A developmental perspective on the linguistic intergroup bias (Mirja Storck, M.Sc.)
The linguistic intergroup bias (Maass, Salvi, Arcuri & Semin, 1989) describes systematic differences in language use in social group contexts that are related to underlying intergroup attitudes: Individuals tend to describe desirable behaviors of ingroup members in abstract linguisitic terms and undesirable behaviors of ingroup members in more concrete terms. For reports on behavior of outgroup members this pattern reverses. This systematic difference of concrete and abstract language use has consequences for the perception and representation of ingroup and outgroup: If abstractly represented, positive ingroup behavior and negative outgroup behavior are perceived as more informative about the nature of the actor and their social group, indicating temporal stable and less verifiable qualities. On the other hand, concretely described negative ingroup behavior and positive outgroup behavior are seen as less representative. Such subtle linguistic differences facilitate the transmission of stereotypes and perpetuate stereotype-congruent inferences. It has been assumed that such subtly biased language is an important factor in the transmission and socialization of stereotypical thinking to children. However, empirical support for this assumption is rather scarce and we lack a clear developmental perspective on the emergence and consequences of linguistic intergroup biases.

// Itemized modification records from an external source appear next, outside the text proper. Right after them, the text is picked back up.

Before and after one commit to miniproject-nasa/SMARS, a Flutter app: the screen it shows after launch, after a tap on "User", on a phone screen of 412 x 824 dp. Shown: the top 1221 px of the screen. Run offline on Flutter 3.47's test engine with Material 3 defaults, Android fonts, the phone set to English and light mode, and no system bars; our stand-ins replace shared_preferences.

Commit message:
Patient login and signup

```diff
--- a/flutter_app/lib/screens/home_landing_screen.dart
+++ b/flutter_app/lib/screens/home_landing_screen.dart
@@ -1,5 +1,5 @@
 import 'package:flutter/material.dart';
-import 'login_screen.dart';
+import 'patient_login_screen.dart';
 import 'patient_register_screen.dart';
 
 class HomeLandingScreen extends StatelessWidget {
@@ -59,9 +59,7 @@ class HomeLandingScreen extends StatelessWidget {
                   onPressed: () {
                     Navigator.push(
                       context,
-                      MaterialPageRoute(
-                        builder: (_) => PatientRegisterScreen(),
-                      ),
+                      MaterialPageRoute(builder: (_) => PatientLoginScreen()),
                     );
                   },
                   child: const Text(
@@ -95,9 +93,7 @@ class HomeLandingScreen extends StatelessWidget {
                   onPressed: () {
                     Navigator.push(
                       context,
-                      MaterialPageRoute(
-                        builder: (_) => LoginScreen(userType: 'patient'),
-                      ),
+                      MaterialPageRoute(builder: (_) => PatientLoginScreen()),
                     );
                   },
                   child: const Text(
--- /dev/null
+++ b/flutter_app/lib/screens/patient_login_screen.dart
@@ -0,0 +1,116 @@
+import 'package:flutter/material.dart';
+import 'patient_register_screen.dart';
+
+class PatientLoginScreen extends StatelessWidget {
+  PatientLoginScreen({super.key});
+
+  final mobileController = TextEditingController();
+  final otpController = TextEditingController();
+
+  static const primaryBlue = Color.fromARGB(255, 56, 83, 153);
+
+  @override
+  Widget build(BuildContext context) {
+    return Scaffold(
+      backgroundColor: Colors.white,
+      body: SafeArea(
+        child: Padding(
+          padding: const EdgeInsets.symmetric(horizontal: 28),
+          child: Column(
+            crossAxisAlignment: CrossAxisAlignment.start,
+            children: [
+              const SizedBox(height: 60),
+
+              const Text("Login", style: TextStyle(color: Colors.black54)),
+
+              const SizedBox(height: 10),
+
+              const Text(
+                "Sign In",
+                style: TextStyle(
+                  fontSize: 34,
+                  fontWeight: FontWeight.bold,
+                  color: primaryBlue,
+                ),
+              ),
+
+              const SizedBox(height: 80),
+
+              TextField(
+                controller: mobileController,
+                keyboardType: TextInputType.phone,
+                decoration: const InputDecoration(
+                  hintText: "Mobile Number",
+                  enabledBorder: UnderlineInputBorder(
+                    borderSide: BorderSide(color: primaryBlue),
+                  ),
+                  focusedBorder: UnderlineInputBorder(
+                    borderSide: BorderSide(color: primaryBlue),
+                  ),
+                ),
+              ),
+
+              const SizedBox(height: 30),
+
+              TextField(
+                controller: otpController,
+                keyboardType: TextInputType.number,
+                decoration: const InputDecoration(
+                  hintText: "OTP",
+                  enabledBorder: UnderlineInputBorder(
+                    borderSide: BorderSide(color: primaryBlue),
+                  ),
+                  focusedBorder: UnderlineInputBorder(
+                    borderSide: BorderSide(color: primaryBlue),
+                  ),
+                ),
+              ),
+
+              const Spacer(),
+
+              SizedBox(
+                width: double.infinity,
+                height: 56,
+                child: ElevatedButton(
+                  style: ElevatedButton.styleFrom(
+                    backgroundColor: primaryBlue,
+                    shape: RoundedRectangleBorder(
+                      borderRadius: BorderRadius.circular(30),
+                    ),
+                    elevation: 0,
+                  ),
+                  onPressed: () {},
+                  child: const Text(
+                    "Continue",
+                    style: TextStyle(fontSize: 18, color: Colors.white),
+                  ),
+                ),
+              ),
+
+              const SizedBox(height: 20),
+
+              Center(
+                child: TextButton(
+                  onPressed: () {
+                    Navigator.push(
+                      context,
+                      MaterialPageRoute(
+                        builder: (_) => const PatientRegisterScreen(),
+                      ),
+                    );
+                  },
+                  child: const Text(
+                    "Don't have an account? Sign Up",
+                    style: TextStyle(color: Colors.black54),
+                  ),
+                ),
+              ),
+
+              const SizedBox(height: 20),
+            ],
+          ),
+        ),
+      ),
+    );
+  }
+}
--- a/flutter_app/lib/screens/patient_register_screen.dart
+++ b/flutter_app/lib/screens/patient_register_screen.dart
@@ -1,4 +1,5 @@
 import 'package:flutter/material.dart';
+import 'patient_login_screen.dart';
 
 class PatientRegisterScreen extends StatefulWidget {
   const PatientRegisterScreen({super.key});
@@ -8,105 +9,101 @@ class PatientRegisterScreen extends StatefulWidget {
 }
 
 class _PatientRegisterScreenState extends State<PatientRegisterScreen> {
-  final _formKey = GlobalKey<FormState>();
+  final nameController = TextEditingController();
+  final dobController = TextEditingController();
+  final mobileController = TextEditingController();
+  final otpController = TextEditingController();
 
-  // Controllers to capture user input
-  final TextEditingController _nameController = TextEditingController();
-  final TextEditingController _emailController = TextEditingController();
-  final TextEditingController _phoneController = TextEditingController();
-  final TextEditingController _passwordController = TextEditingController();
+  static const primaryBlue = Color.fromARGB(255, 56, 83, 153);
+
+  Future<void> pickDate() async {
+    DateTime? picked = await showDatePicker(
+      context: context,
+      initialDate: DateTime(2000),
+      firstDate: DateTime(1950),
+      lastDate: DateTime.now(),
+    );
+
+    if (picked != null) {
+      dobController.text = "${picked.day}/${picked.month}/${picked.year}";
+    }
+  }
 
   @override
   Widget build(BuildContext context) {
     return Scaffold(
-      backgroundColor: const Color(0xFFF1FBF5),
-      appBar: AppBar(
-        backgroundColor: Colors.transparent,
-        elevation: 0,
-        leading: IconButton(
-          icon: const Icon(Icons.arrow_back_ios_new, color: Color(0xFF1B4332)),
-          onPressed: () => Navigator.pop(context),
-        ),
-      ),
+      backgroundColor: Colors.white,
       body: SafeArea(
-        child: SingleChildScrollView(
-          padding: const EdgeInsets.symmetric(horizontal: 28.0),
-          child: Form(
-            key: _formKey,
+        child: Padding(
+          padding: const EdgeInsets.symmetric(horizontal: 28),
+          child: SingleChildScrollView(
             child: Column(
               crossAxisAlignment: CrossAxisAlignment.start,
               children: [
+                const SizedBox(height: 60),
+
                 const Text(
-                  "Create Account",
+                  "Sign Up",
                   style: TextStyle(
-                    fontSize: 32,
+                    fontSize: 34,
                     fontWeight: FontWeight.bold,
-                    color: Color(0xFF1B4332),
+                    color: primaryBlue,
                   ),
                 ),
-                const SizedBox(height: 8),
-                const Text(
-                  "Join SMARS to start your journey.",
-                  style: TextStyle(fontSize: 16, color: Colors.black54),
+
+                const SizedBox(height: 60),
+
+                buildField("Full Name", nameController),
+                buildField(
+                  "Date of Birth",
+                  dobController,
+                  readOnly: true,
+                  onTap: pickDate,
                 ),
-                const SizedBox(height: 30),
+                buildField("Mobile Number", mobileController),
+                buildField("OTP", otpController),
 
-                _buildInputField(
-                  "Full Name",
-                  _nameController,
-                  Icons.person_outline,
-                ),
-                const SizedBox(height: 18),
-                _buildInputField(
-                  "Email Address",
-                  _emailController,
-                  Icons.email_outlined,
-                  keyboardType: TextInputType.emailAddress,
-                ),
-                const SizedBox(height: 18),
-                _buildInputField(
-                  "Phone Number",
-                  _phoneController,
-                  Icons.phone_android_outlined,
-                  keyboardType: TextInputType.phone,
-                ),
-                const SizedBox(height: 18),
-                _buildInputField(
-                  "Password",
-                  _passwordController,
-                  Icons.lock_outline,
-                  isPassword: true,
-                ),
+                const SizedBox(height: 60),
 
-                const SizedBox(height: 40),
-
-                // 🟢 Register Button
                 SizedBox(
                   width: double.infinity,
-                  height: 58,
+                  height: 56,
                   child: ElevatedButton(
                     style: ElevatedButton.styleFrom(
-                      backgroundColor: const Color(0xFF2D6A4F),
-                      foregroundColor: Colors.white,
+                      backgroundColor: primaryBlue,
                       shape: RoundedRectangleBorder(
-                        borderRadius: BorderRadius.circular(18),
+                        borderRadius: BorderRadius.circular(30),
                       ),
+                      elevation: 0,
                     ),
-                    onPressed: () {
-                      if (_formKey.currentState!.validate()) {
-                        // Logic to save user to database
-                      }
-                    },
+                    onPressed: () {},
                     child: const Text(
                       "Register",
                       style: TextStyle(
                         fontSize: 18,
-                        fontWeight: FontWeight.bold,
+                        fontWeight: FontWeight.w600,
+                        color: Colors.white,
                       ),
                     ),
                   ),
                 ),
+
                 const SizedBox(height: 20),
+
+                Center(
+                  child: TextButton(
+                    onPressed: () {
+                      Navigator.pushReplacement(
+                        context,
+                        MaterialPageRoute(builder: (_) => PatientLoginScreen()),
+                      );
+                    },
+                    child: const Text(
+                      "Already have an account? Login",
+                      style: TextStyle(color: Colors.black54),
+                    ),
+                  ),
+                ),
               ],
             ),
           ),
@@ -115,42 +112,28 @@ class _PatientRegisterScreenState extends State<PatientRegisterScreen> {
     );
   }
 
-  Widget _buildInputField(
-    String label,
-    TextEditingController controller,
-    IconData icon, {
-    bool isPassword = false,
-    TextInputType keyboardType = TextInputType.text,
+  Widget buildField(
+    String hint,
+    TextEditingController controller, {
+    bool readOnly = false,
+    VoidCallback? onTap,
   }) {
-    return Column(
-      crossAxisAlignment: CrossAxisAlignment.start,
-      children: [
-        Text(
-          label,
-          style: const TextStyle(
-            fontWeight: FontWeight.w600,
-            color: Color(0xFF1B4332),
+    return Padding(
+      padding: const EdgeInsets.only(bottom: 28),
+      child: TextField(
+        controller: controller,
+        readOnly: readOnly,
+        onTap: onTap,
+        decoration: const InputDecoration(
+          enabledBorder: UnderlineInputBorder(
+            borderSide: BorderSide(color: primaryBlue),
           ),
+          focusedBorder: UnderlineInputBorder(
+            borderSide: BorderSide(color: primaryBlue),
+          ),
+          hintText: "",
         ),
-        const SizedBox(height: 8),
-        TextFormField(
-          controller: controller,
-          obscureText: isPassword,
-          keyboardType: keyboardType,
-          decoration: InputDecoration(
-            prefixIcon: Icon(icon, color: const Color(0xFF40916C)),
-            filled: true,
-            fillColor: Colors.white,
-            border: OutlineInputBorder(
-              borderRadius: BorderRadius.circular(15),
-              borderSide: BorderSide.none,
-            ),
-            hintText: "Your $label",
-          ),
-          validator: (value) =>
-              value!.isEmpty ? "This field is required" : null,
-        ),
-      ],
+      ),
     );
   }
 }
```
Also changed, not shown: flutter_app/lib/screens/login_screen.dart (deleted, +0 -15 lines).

We present a series of studies in which we investigated whether and to what extent pre-school and primary children are susceptible to these linguistic biases. Therefore, we presented children with storybooks in which agents belonging to two social groups demonstrated desired and undesired behaviors while we manipulated the degree of abstractness of the behavioral descriptions. Our results demonstrate under what circumstances linguistic variation influences group evaluation, interaction preferences, attributions and interpretations of ambiguous behavior in children. We discuss implications for the formation and development of intergroup stereotypes during early and middle childhood.